# Description of the task:
Lines below containing the word "Resources" should be copied out.

Source records
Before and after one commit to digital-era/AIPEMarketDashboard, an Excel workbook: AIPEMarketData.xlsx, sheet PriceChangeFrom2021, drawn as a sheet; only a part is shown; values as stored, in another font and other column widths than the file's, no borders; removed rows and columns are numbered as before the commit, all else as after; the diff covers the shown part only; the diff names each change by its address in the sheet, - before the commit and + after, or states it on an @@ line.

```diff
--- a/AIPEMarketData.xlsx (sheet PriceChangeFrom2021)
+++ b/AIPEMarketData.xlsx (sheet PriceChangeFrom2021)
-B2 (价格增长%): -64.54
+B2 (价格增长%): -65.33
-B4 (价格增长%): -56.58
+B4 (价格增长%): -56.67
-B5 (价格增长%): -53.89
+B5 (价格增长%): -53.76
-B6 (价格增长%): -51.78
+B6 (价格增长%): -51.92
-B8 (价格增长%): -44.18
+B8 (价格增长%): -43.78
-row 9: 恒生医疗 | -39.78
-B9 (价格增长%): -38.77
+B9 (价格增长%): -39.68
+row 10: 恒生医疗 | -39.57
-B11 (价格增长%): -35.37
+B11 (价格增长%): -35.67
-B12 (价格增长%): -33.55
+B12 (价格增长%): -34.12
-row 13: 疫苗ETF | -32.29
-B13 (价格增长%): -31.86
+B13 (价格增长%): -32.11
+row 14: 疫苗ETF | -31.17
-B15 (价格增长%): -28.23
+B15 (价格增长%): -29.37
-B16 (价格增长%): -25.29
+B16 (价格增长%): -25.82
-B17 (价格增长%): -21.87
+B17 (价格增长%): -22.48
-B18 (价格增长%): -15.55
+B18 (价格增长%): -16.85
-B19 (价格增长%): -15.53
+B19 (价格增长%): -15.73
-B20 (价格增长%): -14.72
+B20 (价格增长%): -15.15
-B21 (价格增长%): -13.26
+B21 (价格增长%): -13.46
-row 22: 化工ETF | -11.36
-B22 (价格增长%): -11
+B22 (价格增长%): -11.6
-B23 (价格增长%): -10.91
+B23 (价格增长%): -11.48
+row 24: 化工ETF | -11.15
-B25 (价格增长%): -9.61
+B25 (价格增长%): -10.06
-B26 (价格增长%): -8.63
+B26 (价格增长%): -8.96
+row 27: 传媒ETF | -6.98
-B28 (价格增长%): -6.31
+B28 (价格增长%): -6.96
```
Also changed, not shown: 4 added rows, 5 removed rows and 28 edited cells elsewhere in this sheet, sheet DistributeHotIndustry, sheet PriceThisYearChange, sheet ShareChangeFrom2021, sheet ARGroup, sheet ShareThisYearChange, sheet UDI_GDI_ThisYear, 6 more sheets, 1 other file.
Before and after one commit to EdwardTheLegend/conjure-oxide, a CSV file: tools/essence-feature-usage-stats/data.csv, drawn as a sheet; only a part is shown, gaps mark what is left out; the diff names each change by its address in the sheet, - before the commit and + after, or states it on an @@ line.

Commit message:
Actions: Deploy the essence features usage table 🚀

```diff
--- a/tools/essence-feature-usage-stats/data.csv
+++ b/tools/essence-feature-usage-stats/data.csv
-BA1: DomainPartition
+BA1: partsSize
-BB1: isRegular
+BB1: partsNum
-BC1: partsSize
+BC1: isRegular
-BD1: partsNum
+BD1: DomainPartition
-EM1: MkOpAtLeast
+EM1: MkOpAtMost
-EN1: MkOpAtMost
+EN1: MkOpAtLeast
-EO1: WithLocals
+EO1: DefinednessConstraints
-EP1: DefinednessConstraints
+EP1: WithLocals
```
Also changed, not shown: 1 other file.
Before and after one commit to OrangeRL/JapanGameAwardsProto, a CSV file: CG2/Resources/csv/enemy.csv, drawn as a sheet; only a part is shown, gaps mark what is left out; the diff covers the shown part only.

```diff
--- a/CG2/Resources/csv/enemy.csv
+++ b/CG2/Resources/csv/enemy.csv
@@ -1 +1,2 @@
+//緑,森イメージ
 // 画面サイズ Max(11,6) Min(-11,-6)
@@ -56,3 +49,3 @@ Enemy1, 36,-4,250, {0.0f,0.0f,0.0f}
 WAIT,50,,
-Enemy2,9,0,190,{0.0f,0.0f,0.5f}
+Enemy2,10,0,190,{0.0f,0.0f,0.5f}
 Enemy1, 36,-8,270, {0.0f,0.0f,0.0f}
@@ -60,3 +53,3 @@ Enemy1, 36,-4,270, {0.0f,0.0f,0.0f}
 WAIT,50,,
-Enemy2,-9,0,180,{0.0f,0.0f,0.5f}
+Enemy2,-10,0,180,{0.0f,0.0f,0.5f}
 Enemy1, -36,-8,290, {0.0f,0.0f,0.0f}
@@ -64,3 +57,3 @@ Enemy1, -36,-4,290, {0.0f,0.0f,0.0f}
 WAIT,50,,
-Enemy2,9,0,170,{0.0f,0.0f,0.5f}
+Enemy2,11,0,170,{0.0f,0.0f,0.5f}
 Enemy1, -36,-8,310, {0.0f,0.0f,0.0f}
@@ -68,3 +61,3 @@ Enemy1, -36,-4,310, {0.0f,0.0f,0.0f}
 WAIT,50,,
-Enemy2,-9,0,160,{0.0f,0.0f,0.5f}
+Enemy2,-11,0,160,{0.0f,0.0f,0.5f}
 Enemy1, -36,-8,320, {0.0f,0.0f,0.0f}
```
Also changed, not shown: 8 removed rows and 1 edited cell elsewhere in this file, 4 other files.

# Exercise answer:
Before and after one commit to OrangeRL/JapanGameAwardsProto, a CSV file: CG2/Resources/csv/enemy.csv, drawn as a sheet; only a part is shown, gaps mark what is left out; the diff covers the shown part only.
--- a/CG2/Resources/csv/enemy.csv
+++ b/CG2/Resources/csv/enemy.csv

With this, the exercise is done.